By the early 20th century, Rabindranath Tagore had already unmoored himself from European dramaturgy and performance code, and relocated his performance praxis firmly within postcolonial coordinates (Ahmed 136). However, it was Selim Al Deen, who, beginning in early 1990s, successfully demonstrated how Tagore’s vision could be articulated in playwriting, as he propped up his creative work with his distinct theorization. Along with a few theatre practitioners and academicians, he inaugurated a new horizon for post-independence Bangladesh theatre by representing the epic struggle of diverse peoples of Bangladesh. For this purpose, he borrowed dramaturgical devices and complex structuring principles from indigenous theatre in order to give a specifically national shape to his plays.
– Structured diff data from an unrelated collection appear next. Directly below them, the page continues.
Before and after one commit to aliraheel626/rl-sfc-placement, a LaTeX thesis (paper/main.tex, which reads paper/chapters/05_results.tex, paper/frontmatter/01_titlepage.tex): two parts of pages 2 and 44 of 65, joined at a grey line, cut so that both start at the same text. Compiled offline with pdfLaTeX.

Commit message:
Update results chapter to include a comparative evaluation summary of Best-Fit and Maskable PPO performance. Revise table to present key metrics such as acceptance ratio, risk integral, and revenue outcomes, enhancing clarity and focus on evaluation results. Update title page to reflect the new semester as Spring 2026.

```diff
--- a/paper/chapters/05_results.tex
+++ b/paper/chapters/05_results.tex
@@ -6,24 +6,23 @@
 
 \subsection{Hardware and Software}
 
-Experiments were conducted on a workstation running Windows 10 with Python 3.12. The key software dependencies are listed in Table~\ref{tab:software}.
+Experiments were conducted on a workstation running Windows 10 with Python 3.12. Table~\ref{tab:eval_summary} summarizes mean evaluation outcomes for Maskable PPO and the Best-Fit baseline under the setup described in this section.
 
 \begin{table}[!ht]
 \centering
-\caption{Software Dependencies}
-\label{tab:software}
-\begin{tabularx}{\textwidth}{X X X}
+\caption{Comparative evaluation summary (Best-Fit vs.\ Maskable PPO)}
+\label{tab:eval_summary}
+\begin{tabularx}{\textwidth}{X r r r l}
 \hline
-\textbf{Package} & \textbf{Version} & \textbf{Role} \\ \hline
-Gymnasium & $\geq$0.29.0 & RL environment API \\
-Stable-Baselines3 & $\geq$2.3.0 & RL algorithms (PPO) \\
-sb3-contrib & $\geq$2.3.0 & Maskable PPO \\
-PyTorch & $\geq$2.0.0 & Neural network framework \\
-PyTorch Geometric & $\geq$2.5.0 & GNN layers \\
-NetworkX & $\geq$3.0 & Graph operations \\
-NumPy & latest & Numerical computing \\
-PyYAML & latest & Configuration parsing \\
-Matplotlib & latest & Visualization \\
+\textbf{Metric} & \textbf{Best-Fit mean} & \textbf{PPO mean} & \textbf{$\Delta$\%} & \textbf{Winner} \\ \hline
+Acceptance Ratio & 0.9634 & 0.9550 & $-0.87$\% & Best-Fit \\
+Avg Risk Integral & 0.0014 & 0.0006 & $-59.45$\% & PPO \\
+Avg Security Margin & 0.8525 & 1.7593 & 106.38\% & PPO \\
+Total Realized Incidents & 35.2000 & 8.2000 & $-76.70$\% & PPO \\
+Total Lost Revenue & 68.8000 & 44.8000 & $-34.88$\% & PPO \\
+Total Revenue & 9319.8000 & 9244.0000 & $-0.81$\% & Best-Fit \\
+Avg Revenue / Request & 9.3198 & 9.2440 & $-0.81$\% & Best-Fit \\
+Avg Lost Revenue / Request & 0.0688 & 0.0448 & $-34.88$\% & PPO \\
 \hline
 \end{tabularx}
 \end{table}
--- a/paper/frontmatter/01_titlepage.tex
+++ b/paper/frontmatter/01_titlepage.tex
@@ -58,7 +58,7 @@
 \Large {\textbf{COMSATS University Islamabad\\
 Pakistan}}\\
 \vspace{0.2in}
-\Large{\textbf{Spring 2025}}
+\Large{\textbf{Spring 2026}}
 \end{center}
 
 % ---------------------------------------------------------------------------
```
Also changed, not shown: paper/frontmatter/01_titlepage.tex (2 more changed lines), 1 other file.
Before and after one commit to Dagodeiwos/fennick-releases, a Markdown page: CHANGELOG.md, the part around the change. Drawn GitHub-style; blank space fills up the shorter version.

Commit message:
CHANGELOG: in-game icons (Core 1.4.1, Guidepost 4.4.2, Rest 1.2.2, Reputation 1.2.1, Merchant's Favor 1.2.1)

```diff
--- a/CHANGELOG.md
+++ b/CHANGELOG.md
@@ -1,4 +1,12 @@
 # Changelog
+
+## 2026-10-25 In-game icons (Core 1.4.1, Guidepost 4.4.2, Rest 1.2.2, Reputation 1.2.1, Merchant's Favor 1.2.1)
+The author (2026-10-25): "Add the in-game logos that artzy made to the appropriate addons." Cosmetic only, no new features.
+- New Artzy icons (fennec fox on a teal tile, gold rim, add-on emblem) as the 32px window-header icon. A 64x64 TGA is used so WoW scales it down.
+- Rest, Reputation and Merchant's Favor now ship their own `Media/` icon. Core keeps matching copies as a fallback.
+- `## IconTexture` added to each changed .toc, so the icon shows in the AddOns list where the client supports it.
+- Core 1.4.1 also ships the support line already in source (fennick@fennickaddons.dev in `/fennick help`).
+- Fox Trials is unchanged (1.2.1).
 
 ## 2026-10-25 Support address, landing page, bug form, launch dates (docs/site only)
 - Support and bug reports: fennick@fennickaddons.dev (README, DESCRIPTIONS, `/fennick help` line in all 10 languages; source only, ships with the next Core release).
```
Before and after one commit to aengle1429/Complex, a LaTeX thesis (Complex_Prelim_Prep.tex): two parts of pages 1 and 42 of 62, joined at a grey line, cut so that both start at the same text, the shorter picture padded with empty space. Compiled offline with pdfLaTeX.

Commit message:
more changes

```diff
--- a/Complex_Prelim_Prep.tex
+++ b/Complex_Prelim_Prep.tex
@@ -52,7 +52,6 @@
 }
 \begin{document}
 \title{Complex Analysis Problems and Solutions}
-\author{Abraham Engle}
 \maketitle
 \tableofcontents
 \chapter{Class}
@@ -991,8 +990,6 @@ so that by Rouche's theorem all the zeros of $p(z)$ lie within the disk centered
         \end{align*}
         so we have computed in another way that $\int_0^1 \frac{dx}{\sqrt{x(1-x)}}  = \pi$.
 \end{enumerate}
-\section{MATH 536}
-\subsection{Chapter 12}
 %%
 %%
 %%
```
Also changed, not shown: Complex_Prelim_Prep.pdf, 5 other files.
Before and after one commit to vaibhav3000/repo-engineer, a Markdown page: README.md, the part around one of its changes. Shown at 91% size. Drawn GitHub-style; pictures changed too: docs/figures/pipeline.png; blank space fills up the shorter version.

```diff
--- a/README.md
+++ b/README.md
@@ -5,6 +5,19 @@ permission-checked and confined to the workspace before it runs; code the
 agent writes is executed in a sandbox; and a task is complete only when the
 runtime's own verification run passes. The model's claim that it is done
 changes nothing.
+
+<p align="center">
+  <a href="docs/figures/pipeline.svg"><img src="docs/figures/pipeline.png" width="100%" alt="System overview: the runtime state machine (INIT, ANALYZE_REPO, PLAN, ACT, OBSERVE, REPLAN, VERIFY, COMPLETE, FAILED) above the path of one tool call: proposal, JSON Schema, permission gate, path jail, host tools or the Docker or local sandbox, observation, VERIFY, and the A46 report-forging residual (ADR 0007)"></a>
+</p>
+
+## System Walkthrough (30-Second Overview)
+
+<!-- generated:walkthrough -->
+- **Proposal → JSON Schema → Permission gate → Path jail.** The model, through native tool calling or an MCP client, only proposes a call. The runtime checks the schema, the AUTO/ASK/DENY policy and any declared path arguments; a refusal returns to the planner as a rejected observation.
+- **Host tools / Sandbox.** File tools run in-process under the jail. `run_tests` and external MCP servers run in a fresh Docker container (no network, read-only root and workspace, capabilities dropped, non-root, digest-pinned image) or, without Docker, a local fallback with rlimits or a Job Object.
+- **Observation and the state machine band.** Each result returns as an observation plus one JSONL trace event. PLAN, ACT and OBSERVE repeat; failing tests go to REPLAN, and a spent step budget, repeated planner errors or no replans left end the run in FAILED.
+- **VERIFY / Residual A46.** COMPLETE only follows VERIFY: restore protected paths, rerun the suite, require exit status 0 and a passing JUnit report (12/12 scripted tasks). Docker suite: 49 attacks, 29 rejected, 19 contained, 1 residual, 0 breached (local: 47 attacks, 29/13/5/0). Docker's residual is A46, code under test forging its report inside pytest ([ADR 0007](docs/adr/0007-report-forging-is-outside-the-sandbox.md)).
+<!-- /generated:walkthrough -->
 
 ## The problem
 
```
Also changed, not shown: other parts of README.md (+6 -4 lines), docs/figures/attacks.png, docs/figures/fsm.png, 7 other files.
Citation: Ahmed, Syed Jamil. "Selim Al Deen". The Literary Encyclopedia. First published 28 July 2020 [https://www.litencyc.com/php/speople.php?rec=true&UID=14563, accessed 04 December 2023.]